YOUR TASK:
Would you copy out, exactly as written, each line from the one containing "# Draw line" to the end of the records below?

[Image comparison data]

========================================

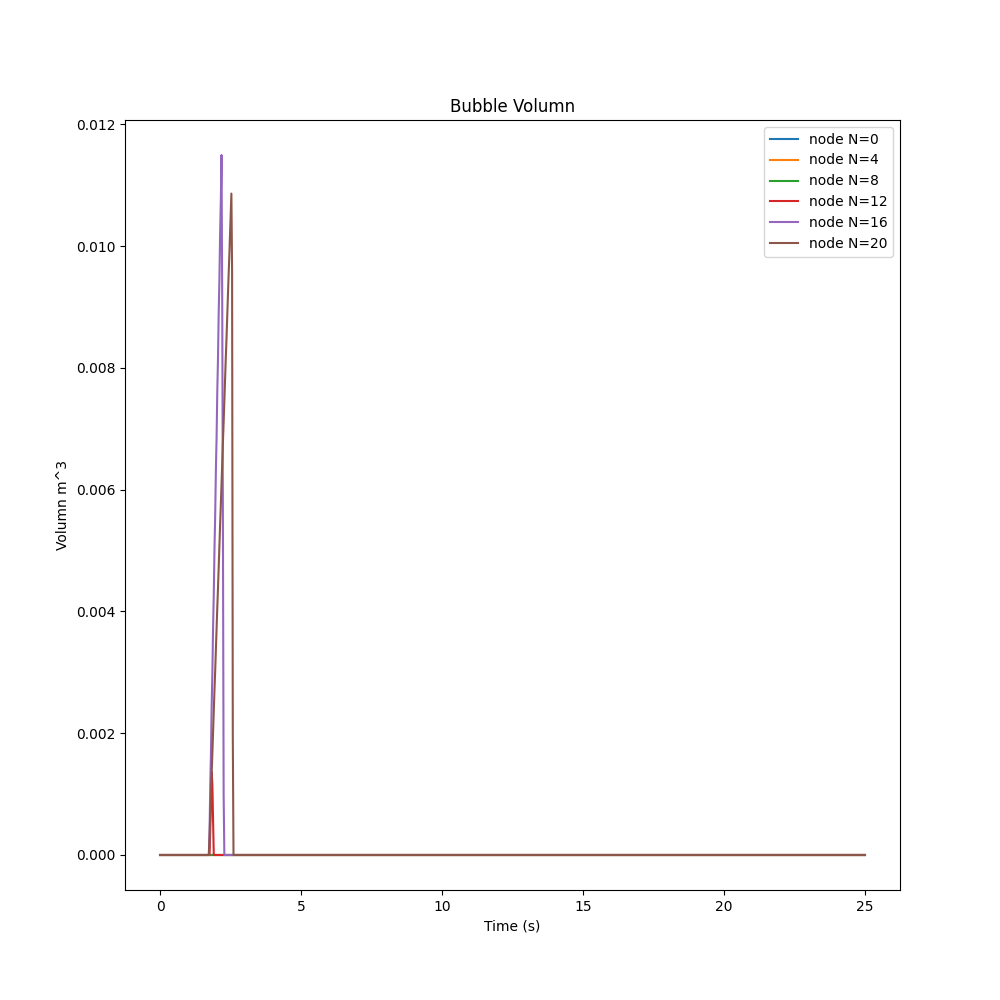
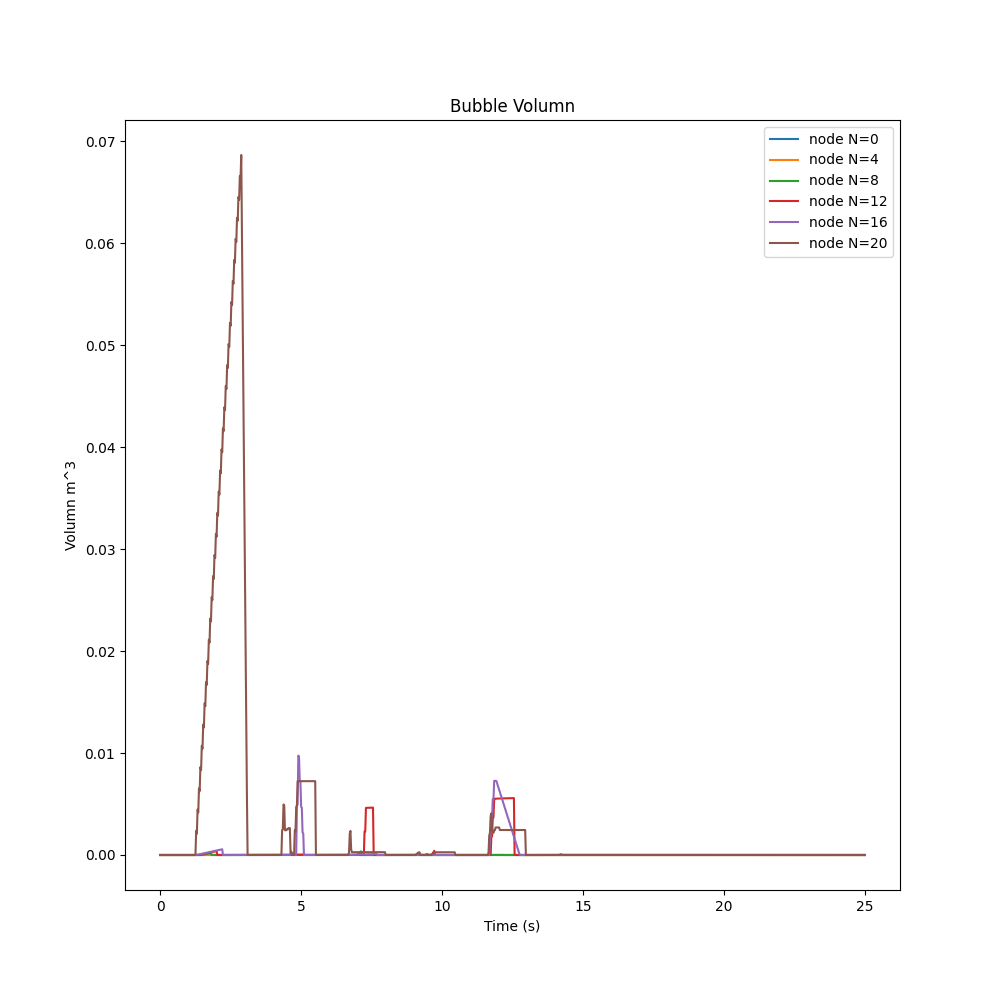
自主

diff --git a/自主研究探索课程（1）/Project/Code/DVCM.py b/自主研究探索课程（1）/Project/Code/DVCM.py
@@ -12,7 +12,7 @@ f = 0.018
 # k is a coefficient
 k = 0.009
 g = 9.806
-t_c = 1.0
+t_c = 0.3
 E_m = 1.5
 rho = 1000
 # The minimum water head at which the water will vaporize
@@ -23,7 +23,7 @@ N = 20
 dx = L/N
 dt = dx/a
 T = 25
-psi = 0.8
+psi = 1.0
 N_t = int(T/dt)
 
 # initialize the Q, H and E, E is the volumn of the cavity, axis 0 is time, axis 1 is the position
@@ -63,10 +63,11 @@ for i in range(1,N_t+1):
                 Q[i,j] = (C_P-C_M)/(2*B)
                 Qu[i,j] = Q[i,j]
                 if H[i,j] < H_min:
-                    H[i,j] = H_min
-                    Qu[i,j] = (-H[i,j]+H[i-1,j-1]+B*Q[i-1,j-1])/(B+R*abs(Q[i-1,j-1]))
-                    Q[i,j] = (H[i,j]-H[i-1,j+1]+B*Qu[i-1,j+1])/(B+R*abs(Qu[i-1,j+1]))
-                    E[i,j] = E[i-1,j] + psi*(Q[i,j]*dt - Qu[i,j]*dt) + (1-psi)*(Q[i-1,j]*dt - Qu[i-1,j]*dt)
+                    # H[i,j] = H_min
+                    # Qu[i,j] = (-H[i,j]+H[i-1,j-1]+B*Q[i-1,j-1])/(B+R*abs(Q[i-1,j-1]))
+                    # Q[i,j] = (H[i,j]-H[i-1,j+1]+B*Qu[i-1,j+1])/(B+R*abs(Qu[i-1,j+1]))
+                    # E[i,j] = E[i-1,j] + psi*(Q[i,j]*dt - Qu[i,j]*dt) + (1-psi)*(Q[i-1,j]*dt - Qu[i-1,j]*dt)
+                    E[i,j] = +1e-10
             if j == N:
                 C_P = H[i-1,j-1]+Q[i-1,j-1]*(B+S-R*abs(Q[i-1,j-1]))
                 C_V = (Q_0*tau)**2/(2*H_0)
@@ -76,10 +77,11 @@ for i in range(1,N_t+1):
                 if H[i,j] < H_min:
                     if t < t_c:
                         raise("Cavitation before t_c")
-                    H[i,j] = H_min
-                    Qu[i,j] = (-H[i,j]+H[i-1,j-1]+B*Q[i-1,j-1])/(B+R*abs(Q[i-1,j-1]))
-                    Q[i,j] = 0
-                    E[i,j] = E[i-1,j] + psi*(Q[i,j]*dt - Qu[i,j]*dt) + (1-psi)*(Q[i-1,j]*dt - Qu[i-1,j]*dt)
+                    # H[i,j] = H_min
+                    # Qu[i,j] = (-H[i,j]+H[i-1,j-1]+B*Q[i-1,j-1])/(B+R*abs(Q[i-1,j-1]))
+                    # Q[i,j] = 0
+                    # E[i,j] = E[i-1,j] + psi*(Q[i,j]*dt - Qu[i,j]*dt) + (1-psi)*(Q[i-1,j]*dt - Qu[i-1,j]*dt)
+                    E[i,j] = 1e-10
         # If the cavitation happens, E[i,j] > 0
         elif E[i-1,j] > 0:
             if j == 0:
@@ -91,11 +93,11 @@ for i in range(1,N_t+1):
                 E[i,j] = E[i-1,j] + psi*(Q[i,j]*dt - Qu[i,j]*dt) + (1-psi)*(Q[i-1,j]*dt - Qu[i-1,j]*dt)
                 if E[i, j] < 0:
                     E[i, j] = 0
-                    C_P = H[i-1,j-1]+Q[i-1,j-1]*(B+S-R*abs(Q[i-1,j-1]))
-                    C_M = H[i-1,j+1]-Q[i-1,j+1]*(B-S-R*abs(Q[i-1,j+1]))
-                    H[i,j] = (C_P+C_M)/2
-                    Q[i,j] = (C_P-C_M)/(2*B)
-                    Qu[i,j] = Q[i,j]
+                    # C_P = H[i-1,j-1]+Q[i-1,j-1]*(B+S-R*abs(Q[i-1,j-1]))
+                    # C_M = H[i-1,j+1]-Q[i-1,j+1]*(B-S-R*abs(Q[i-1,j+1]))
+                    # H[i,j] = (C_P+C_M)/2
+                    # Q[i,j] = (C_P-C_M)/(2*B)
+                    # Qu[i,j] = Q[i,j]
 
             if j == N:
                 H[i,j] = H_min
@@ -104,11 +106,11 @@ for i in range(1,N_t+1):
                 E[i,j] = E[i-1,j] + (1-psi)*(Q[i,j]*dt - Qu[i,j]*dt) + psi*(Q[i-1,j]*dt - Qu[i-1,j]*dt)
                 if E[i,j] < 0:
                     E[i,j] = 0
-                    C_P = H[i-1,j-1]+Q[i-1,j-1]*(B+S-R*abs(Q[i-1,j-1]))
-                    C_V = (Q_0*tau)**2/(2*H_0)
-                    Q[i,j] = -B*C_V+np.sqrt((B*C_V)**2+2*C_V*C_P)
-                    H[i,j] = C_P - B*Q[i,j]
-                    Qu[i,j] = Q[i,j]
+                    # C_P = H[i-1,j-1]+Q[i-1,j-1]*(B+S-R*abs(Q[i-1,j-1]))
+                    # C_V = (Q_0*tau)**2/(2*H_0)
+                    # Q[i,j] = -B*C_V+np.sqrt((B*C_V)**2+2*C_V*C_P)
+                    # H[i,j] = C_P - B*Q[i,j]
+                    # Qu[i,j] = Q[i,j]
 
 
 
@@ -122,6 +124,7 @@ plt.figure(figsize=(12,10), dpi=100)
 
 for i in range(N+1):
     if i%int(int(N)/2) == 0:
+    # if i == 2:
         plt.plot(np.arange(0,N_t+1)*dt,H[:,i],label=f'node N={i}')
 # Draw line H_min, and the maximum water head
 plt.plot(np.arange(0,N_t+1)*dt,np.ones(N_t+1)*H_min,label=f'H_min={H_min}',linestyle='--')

========================================

EXERCISE RESULT:
 # Draw line H_min, and the maximum water head
 plt.plot(np.arange(0,N_t+1)*dt,np.ones(N_t+1)*H_min,label=f'H_min={H_min}',linestyle='--')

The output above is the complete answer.